The Minister of Education and Science Krasimir Valchev recently announced that the Ministry of Education and Science (MES) had been working on an amendment to the Higher Education Act which will introduce changes to the model of academic self-rule. According to experts from the Ministry, the current model was a suitable option in the 1990s, but today universities should become “dynamic, responsible and active”. As Minister Krasimir Valchev put it – the status quo should be changed, and went on to define this status quo as “a model under which educational institutions are in a state of timelessness.”
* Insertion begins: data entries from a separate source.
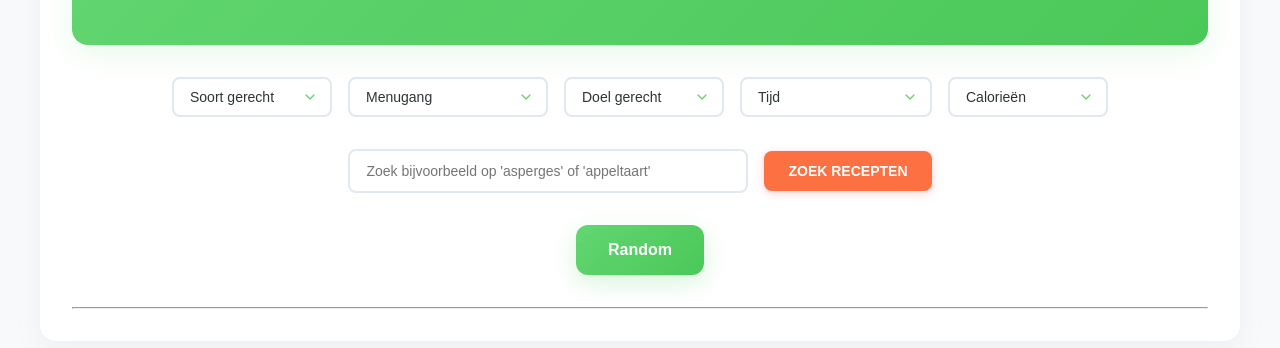
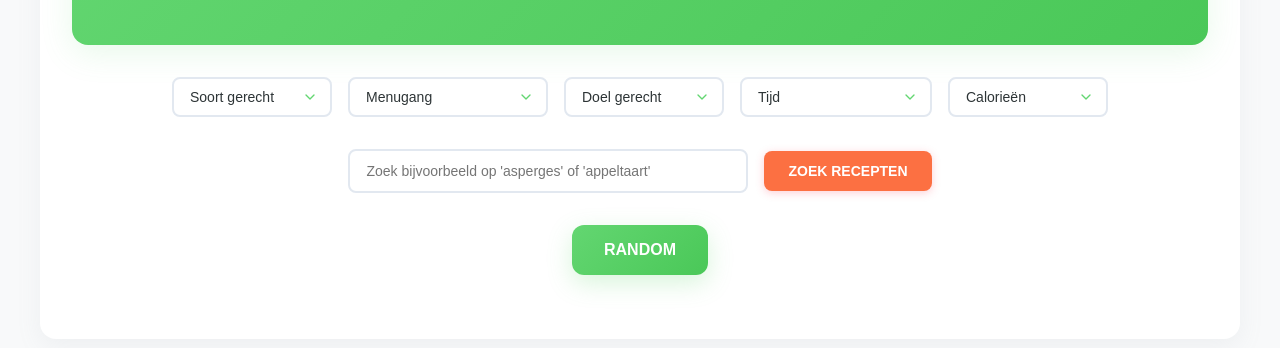
Before and after one commit to kookkeuze/kookkeuze, a website: page index.html in a window 1280 px wide. Shown: the part 270-618 px from the top of the page. Drawn offline with Linux system fonts and the light colour scheme.

Commit message:
Add files via upload

```diff
--- a/index.html
+++ b/index.html
@@ -104,10 +104,9 @@
 
       <!-- Random recept button -->
       <div class="hero-random">
-        <button id="randomBtn" class="green-btn">Random</button>
+        <button id="randomBtn" class="green-btn">RANDOM</button>
       </div>
 
-      <hr />
       <!-- Resultaat van zoeken/random -->
       <div id="result"></div>
     </div>
```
It is a fact that over the past three years admissions in universities declined by 13,000 and the changes on the labor market have spelled new challenges to the Ministry with a view to training specialists for the future, Krasimir Valchev admitted. On 8 October he joined a national forum focused on the “Challenges facing state higher learning institutions in Bulgaria”, organized by the Higher Education and Science trade union at the Confederation of Independent Trade Unions in Bulgaria, the University of Economy and St. Kliment Ohridski University of Sofia. There the minister declared an already planned increase of the budget for education in 2019. Extra financing for primary and secondary schools and universities comes to at least 200 million euro. Most of it will be used to raise teachers’ wages. Another part of financing is earmarked for activities by interests, supporting inclusive education and for free snacks for kids in primary schools. About 20 million euro more has been earmarked for universities. Priority will be given to agrarian and engineering sciences, arts and medicine. More young people will be trained in mathematics, physics and pedagogy, because the market needs such specialists. There are plans to abolish even mandatory state tuition fees for students who opt for these majors.
The Council of Rectors has come up with a proposal for a moratorium on the growing number of universities in Bulgaria. It will be introduced for discussion together with the amendments to the Higher Education Act, Minister Valchev vowed. Taking a question from the press he noted that “both systems – state and private universities are linked up. If we cut admissions in majors where we want to train fewer students it is likely that admissions will be up for such majors in private universities.The core of the matter is whether the state – in its will to restructure admissions as per the needs of the labor market – has enough justification to regulate admissions in private universities as well,” Minister Krasimir Valchev specified.
English Daniela Konstantinova